- _Task goal_
Read through the records. Copy each line that has the word "processed".

- _Entries supplied_
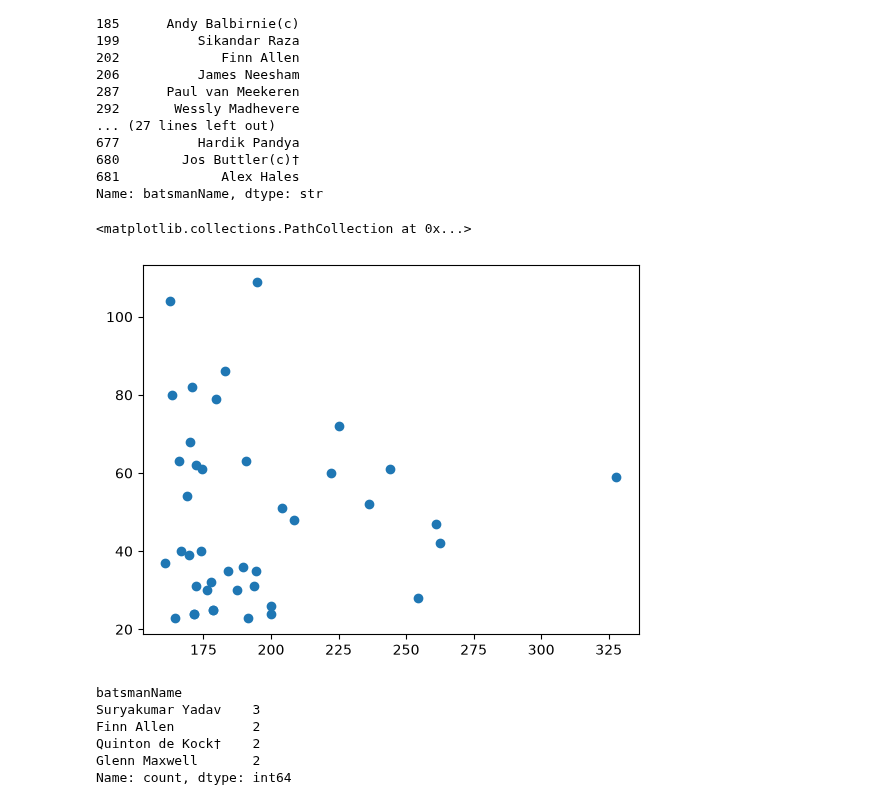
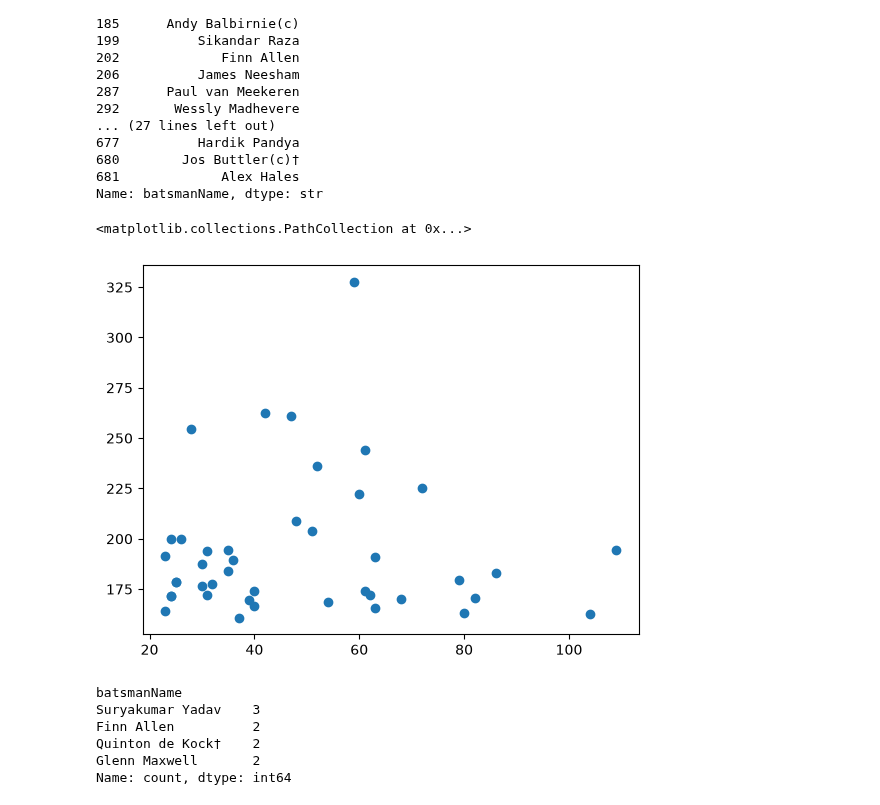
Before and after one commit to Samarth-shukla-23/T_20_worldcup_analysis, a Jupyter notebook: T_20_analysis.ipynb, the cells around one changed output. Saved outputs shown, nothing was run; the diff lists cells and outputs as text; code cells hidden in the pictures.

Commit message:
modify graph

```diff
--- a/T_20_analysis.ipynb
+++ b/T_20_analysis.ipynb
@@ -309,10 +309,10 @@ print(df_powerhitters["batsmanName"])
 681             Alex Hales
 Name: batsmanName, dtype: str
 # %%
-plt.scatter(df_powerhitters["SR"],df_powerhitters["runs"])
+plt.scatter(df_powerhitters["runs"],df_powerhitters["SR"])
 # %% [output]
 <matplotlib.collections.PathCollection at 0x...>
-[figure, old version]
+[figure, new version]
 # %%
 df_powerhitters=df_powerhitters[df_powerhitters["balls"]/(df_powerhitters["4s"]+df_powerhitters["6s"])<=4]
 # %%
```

---

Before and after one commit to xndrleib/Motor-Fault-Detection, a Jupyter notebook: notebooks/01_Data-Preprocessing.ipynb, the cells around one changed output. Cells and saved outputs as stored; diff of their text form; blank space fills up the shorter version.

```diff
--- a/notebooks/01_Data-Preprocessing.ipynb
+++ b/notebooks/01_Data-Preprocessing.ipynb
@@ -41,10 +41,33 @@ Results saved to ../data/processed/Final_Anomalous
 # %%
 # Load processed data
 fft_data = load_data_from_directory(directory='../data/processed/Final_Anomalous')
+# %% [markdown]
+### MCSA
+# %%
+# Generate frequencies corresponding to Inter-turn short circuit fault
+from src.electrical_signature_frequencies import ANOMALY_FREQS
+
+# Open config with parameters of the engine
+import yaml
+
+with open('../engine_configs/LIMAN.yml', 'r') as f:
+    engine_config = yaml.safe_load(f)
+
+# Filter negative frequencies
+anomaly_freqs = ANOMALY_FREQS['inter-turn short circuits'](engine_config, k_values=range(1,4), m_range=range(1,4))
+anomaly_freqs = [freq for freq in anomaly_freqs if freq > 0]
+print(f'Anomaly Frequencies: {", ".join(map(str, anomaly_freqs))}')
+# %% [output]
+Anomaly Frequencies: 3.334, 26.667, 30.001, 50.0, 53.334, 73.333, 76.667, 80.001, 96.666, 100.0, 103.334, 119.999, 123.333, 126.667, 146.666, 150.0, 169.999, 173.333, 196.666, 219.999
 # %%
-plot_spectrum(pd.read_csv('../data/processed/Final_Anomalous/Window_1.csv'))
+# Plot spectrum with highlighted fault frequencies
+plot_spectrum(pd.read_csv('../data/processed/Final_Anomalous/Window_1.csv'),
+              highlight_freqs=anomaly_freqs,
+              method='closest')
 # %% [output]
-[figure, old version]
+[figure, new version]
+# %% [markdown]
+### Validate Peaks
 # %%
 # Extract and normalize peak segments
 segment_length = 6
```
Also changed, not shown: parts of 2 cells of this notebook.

- _Result of this task_
@@ -41,10 +41,33 @@ Results saved to ../data/processed/Final_Anomalous
 # Load processed data
 fft_data = load_data_from_directory(directory='../data/processed/Final_Anomalous')
-plot_spectrum(pd.read_csv('../data/processed/Final_Anomalous/Window_1.csv'))
+plot_spectrum(pd.read_csv('../data/processed/Final_Anomalous/Window_1.csv'),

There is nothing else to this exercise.